Web page edit records
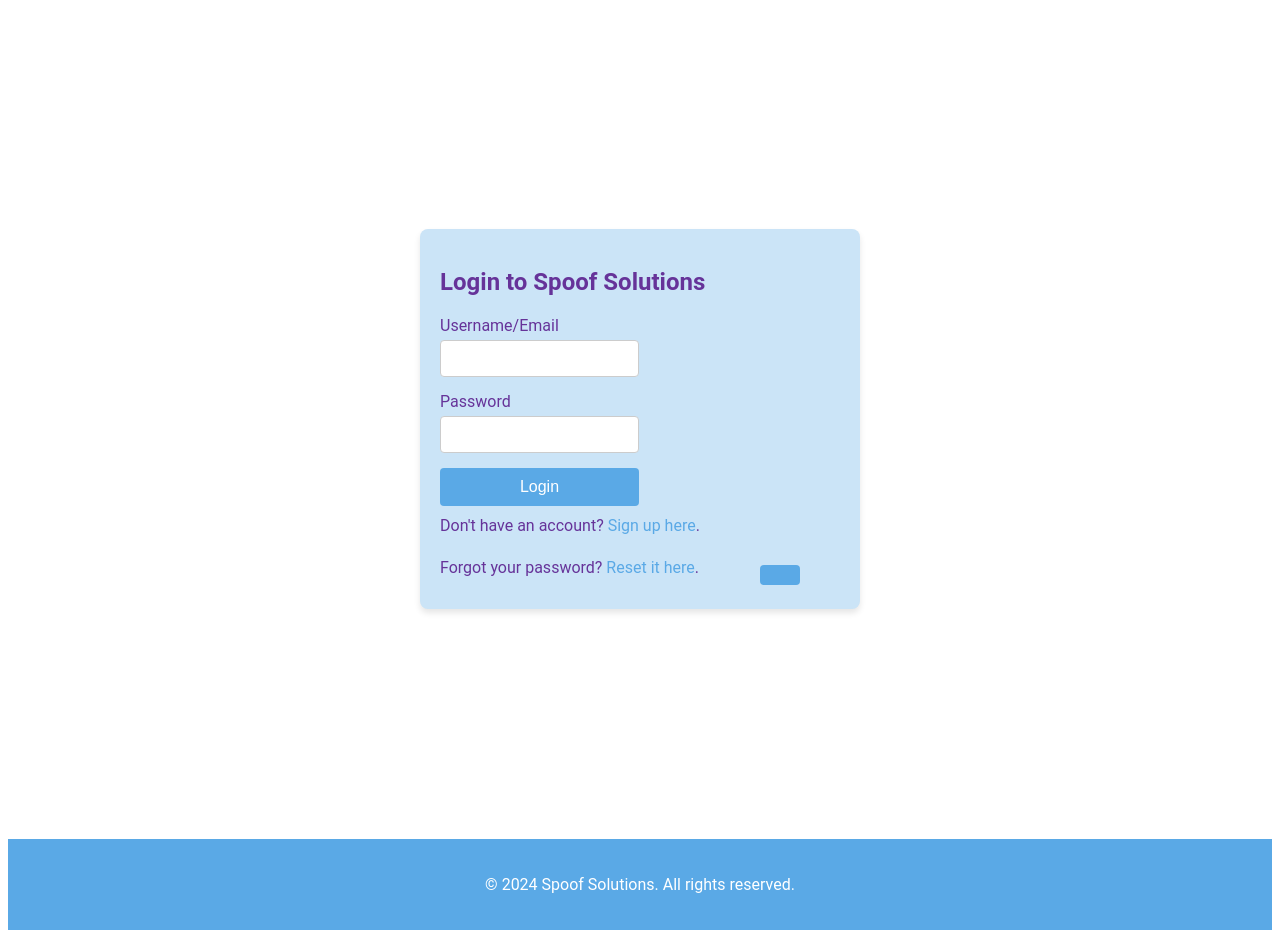
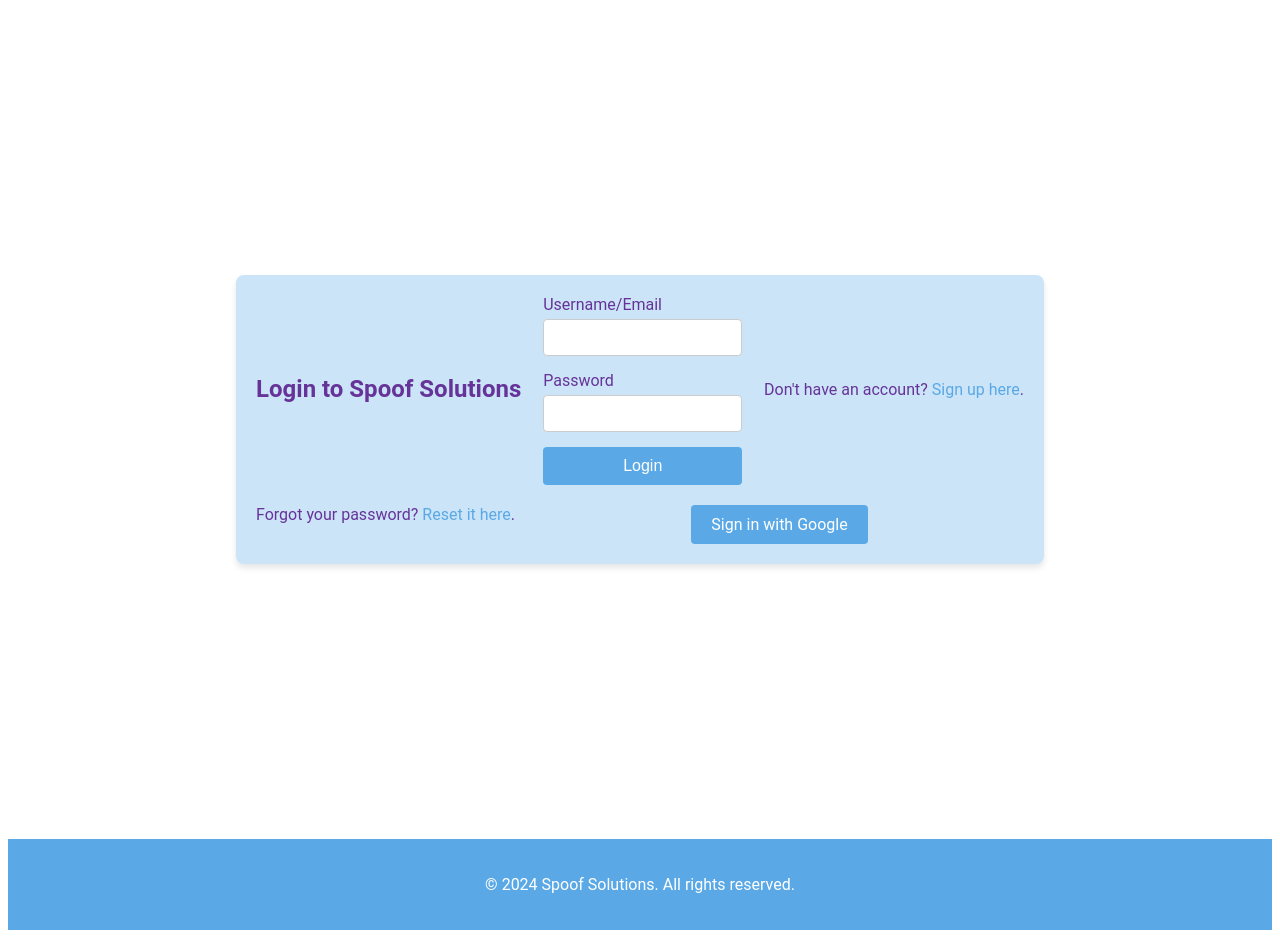
Before and after one commit to rwdvlpmnt/spoofed, a Django app: template templates/registration/login.html in a window 1280 px wide. Shown: the part 133-1071 px from the top of the page. Run offline with Django 3.2, Linux system fonts and the light colour scheme; the template is opened without the code that fills it, so the values that code supplies are empty; some libraries are stand-ins or nearby versions.

Commit message:
login register fixes

```diff
--- a/static/css/styles.css
+++ b/static/css/styles.css
@@ -120,12 +120,12 @@
     display: flex;
     justify-content: center;
     align-items: center;
-    height: 75vh;
+    height: 100vh;
 }
 
 .phone-input-section .container {
-    max-width: 400px;
-    width: 100%;
+    max-width: 768px;
+    margin: 0 auto;
     padding: 20px;
     background-color: #cbe4f7;
     border-radius: 8px;
@@ -282,16 +282,16 @@
 }
 
 /* Login Section */
-.login-section {
+.login-section, .register-section{
     display: flex;
     justify-content: center;
     align-items: center;
-    min-height: 75vh;
+    min-height: 100vh;
     padding: 20px;
 }
 
-.login-section .container {
-    max-width: 400px;
+.login-section .container, .register-section .container{
+    max-width: 768px;
     width: 100%;
     padding: 20px;
     background-color: #cbe4f7;
@@ -299,21 +299,21 @@
     box-shadow: 0 4px 6px rgba(0, 0, 0, 0.1);
 }
 
-.login-section h2 {
+.login-section h2, .register-section h2{
     text-align: center;
     margin-bottom: 20px;
 }
 
-.login-section .form-group {
+.login-section .form-group, .register-section .form-group{
     margin-bottom: 15px;
 }
 
-.login-section .form-group label {
+.login-section .form-group label, .register-section .form-group label{
     display: block;
     margin-bottom: 5px;
 }
 
-.login-section .form-group input {
+.login-section .form-group input, .register-section .form-group input{
     width: 100%;
     padding: 10px;
     border: 1px solid #ccc;
@@ -321,7 +321,7 @@
     box-sizing: border-box;
 }
 
-.login-section .btn {
+.login-section .btn, .register-section .btn{
     width: 100%;
     padding: 10px;
     background-color: #5AA9E6;
@@ -332,21 +332,21 @@
     font-size: 16px;
 }
 
-.login-section .btn:hover {
+.login-section .btn:hover, .register-section .btn:hover{
     background-color: #4A91C8;
 }
 
-.login-section p {
+.login-section p, .register-section p{
     text-align: center;
     margin: 10px 0;
 }
 
-.login-section a {
+.login-section a, .register-section a{
     color: #5AA9E6;
     text-decoration: none;
 }
 
-.login-section a:hover {
+.login-section a:hover, .register-section a:hover{
     text-decoration: underline;
 }
 
@@ -397,7 +397,7 @@
 
 /* Mobile styles */
 @media (max-width: 768px) {
-    .login-section .container {
+    .register-section .container, .login-section .container {
         padding: 10px;
     }
 
@@ -419,8 +419,8 @@
 }
 
 .register-section .container, .login-section .container {
-    max-width: 400px;
-    width: 100%;
+    max-width: 768px;
+    margin: 0 auto;
     padding: 20px;
     background-color: #cbe4f7;
     border-radius: 8px;
@@ -823,9 +823,9 @@
 
 .share-buttons-container {
   position: fixed;
-  top: 50%;
+  top: 30%;
   right: 20px;
-  transform: translateY(-50%);
+  transform: translateY(-30%);
   z-index: 1000;
   display: none; /* Hide by default */
 }
@@ -837,69 +837,17 @@
 }
 
 .share-button {
-  background-color: #4CAF50;
+  background-color: #5AA9E6;
   color: white;
   border: none;
   padding: 10px;
   cursor: pointer;
+  font-size: 20px; /* Adjust font size for icons */
+  display: flex;
+  align-items: center;
+  justify-content: center;
 }
 
 .share-button:hover {
-  background-color: #45a049;
+  background-color: #5AA9E6;
 }
-
-/* body {
-    display: flex;
-    justify-content: center;
-    align-items: center;
-    height: 100vh;
-    background-color: #f0f8ff; /* Light blue background
-    margin: 0;
-}
-
-.globe-container {
-    position: relative;
-    width: 300px;
-    height: 300px;
-}
-
-.wireframe-globe {
-    width: 100%;
-    height: 100%;
-    border-radius: 50%;
-    border: 2px solid powderblue;
-    position: absolute;
-    top: 0;
-    left: 0;
-    animation: rotateGlobe 10s linear infinite;
-}
-
-.wireframe-globe::before,
-.wireframe-globe::after {
-    content: '';
-    position: absolute;
-    border: 2px solid powderblue;
-    border-radius: 50%;
-}
-
-.wireframe-globe::before {
-    width: 100%;
-    height: 100%;
-    transform: rotateX(90deg);
-}
-
-.wireframe-globe::after {
-    width: 100%;
-    height: 100%;
-    transform: rotateY(90deg);
-}
-
-@keyframes rotateGlobe {
-    from {
-        transform: rotateZ(0deg);
-    }
-    to {
-        transform: rotateZ(360deg);
-    }
-}
- */
--- a/templates/base.html
+++ b/templates/base.html
@@ -9,6 +9,7 @@
     <title>{% block title %}SPOOFED!{% endblock %}</title>
     <link rel="icon" href="{% static 'images/favicon-16x16.png' %}" type="image/x-icon">
     <link rel="stylesheet" href="{% static 'css/styles.css' %}">
+    <link rel="stylesheet" href="https://cdnjs.cloudflare.com/ajax/libs/font-awesome/6.0.0-beta3/css/all.min.css">
     <link rel="stylesheet" href="https://cdnjs.cloudflare.com/ajax/libs/font-awesome/5.15.3/css/all.min.css">
 </head>
 
--- a/templates/registration/login.html
+++ b/templates/registration/login.html
@@ -26,7 +26,7 @@
 
     <!-- Sign in with Google -->
     <div class="google-signin">
-      <a href="{% url 'google_login' %}" class="btn btn-google"></a><!--Sign in with Google-->
+      <a href="{% url 'google_login' %}" class="btn btn-google">Sign in with Google</a>
     </div>
     <div class="fb-login-button" data-width="" data-size="large" data-button-type="login_with" data-layout="default"
       data-auto-logout-link="false" data-use-continue-as="false"></div>
@@ -36,9 +36,15 @@
 <!-- Share links -->
 <div class="share-buttons-container">
   <div class="share-buttons">
-    <button class="share-button" onclick="shareFacebook()">Share on Facebook</button>
-    <button class="share-button" onclick="shareTwitter()">Share on Twitter</button>
-    <button class="share-button" onclick="shareLinkedIn()">Share on LinkedIn</button>
+    <button class="share-button" onclick="shareFacebook()">
+      <i class="fab fa-facebook-f"></i>
+    </button>
+    <button class="share-button" onclick="shareTwitter()">
+      <i class="fab fa-twitter"></i>
+    </button>
+    <button class="share-button" onclick="shareLinkedIn()">
+      <i class="fab fa-linkedin-in"></i>
+    </button>
   </div>
 </div>
 
```
Also changed, not shown: templates/register.html (+11 -5 lines).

# WHAT THE EXERCISE ASKS
Nothing but the pictures is to be left out; repeat the data exactly.

# OUTPUT BELOW
Before and after one commit to rwdvlpmnt/spoofed, a Django app: template templates/registration/login.html in a window 1280 px wide. Shown: the part 133-1071 px from the top of the page. Run offline with Django 3.2, Linux system fonts and the light colour scheme; the template is opened without the code that fills it, so the values that code supplies are empty; some libraries are stand-ins or nearby versions.

Commit message:
login register fixes

```diff
--- a/static/css/styles.css
+++ b/static/css/styles.css
@@ -120,12 +120,12 @@
     display: flex;
     justify-content: center;
     align-items: center;
-    height: 75vh;
+    height: 100vh;
 }
 
 .phone-input-section .container {
-    max-width: 400px;
-    width: 100%;
+    max-width: 768px;
+    margin: 0 auto;
     padding: 20px;
     background-color: #cbe4f7;
     border-radius: 8px;
@@ -282,16 +282,16 @@
 }
 
 /* Login Section */
-.login-section {
+.login-section, .register-section{
     display: flex;
     justify-content: center;
     align-items: center;
-    min-height: 75vh;
+    min-height: 100vh;
     padding: 20px;
 }
 
-.login-section .container {
-    max-width: 400px;
+.login-section .container, .register-section .container{
+    max-width: 768px;
     width: 100%;
     padding: 20px;
     background-color: #cbe4f7;
@@ -299,21 +299,21 @@
     box-shadow: 0 4px 6px rgba(0, 0, 0, 0.1);
 }
 
-.login-section h2 {
+.login-section h2, .register-section h2{
     text-align: center;
     margin-bottom: 20px;
 }
 
-.login-section .form-group {
+.login-section .form-group, .register-section .form-group{
     margin-bottom: 15px;
 }
 
-.login-section .form-group label {
+.login-section .form-group label, .register-section .form-group label{
     display: block;
     margin-bottom: 5px;
 }
 
-.login-section .form-group input {
+.login-section .form-group input, .register-section .form-group input{
     width: 100%;
     padding: 10px;
     border: 1px solid #ccc;
@@ -321,7 +321,7 @@
     box-sizing: border-box;
 }
 
-.login-section .btn {
+.login-section .btn, .register-section .btn{
     width: 100%;
     padding: 10px;
     background-color: #5AA9E6;
@@ -332,21 +332,21 @@
     font-size: 16px;
 }
 
-.login-section .btn:hover {
+.login-section .btn:hover, .register-section .btn:hover{
     background-color: #4A91C8;
 }
 
-.login-section p {
+.login-section p, .register-section p{
     text-align: center;
     margin: 10px 0;
 }
 
-.login-section a {
+.login-section a, .register-section a{
     color: #5AA9E6;
     text-decoration: none;
 }
 
-.login-section a:hover {
+.login-section a:hover, .register-section a:hover{
     text-decoration: underline;
 }
 
@@ -397,7 +397,7 @@
 
 /* Mobile styles */
 @media (max-width: 768px) {
-    .login-section .container {
+    .register-section .container, .login-section .container {
         padding: 10px;
     }
 
@@ -419,8 +419,8 @@
 }
 
 .register-section .container, .login-section .container {
-    max-width: 400px;
-    width: 100%;
+    max-width: 768px;
+    margin: 0 auto;
     padding: 20px;
     background-color: #cbe4f7;
     border-radius: 8px;
@@ -823,9 +823,9 @@
 
 .share-buttons-container {
   position: fixed;
-  top: 50%;
+  top: 30%;
   right: 20px;
-  transform: translateY(-50%);
+  transform: translateY(-30%);
   z-index: 1000;
   display: none; /* Hide by default */
 }
@@ -837,69 +837,17 @@
 }
 
 .share-button {
-  background-color: #4CAF50;
+  background-color: #5AA9E6;
   color: white;
   border: none;
   padding: 10px;
   cursor: pointer;
+  font-size: 20px; /* Adjust font size for icons */
+  display: flex;
+  align-items: center;
+  justify-content: center;
 }
 
 .share-button:hover {
-  background-color: #45a049;
+  background-color: #5AA9E6;
 }
-
-/* body {
-    display: flex;
-    justify-content: center;
-    align-items: center;
-    height: 100vh;
-    background-color: #f0f8ff; /* Light blue background
-    margin: 0;
-}
-
-.globe-container {
-    position: relative;
-    width: 300px;
-    height: 300px;
-}
-
-.wireframe-globe {
-    width: 100%;
-    height: 100%;
-    border-radius: 50%;
-    border: 2px solid powderblue;
-    position: absolute;
-    top: 0;
-    left: 0;
-    animation: rotateGlobe 10s linear infinite;
-}
-
-.wireframe-globe::before,
-.wireframe-globe::after {
-    content: '';
-    position: absolute;
-    border: 2px solid powderblue;
-    border-radius: 50%;
-}
-
-.wireframe-globe::before {
-    width: 100%;
-    height: 100%;
-    transform: rotateX(90deg);
-}
-
-.wireframe-globe::after {
-    width: 100%;
-    height: 100%;
-    transform: rotateY(90deg);
-}
-
-@keyframes rotateGlobe {
-    from {
-        transform: rotateZ(0deg);
-    }
-    to {
-        transform: rotateZ(360deg);
-    }
-}
- */
--- a/templates/base.html
+++ b/templates/base.html
@@ -9,6 +9,7 @@
     <title>{% block title %}SPOOFED!{% endblock %}</title>
     <link rel="icon" href="{% static 'images/favicon-16x16.png' %}" type="image/x-icon">
     <link rel="stylesheet" href="{% static 'css/styles.css' %}">
+    <link rel="stylesheet" href="https://cdnjs.cloudflare.com/ajax/libs/font-awesome/6.0.0-beta3/css/all.min.css">
     <link rel="stylesheet" href="https://cdnjs.cloudflare.com/ajax/libs/font-awesome/5.15.3/css/all.min.css">
 </head>
 
--- a/templates/registration/login.html
+++ b/templates/registration/login.html
@@ -26,7 +26,7 @@
 
     <!-- Sign in with Google -->
     <div class="google-signin">
-      <a href="{% url 'google_login' %}" class="btn btn-google"></a><!--Sign in with Google-->
+      <a href="{% url 'google_login' %}" class="btn btn-google">Sign in with Google</a>
     </div>
     <div class="fb-login-button" data-width="" data-size="large" data-button-type="login_with" data-layout="default"
       data-auto-logout-link="false" data-use-continue-as="false"></div>
@@ -36,9 +36,15 @@
 <!-- Share links -->
 <div class="share-buttons-container">
   <div class="share-buttons">
-    <button class="share-button" onclick="shareFacebook()">Share on Facebook</button>
-    <button class="share-button" onclick="shareTwitter()">Share on Twitter</button>
-    <button class="share-button" onclick="shareLinkedIn()">Share on LinkedIn</button>
+    <button class="share-button" onclick="shareFacebook()">
+      <i class="fab fa-facebook-f"></i>
+    </button>
+    <button class="share-button" onclick="shareTwitter()">
+      <i class="fab fa-twitter"></i>
+    </button>
+    <button class="share-button" onclick="shareLinkedIn()">
+      <i class="fab fa-linkedin-in"></i>
+    </button>
   </div>
 </div>
 
```
Also changed, not shown: templates/register.html (+11 -5 lines).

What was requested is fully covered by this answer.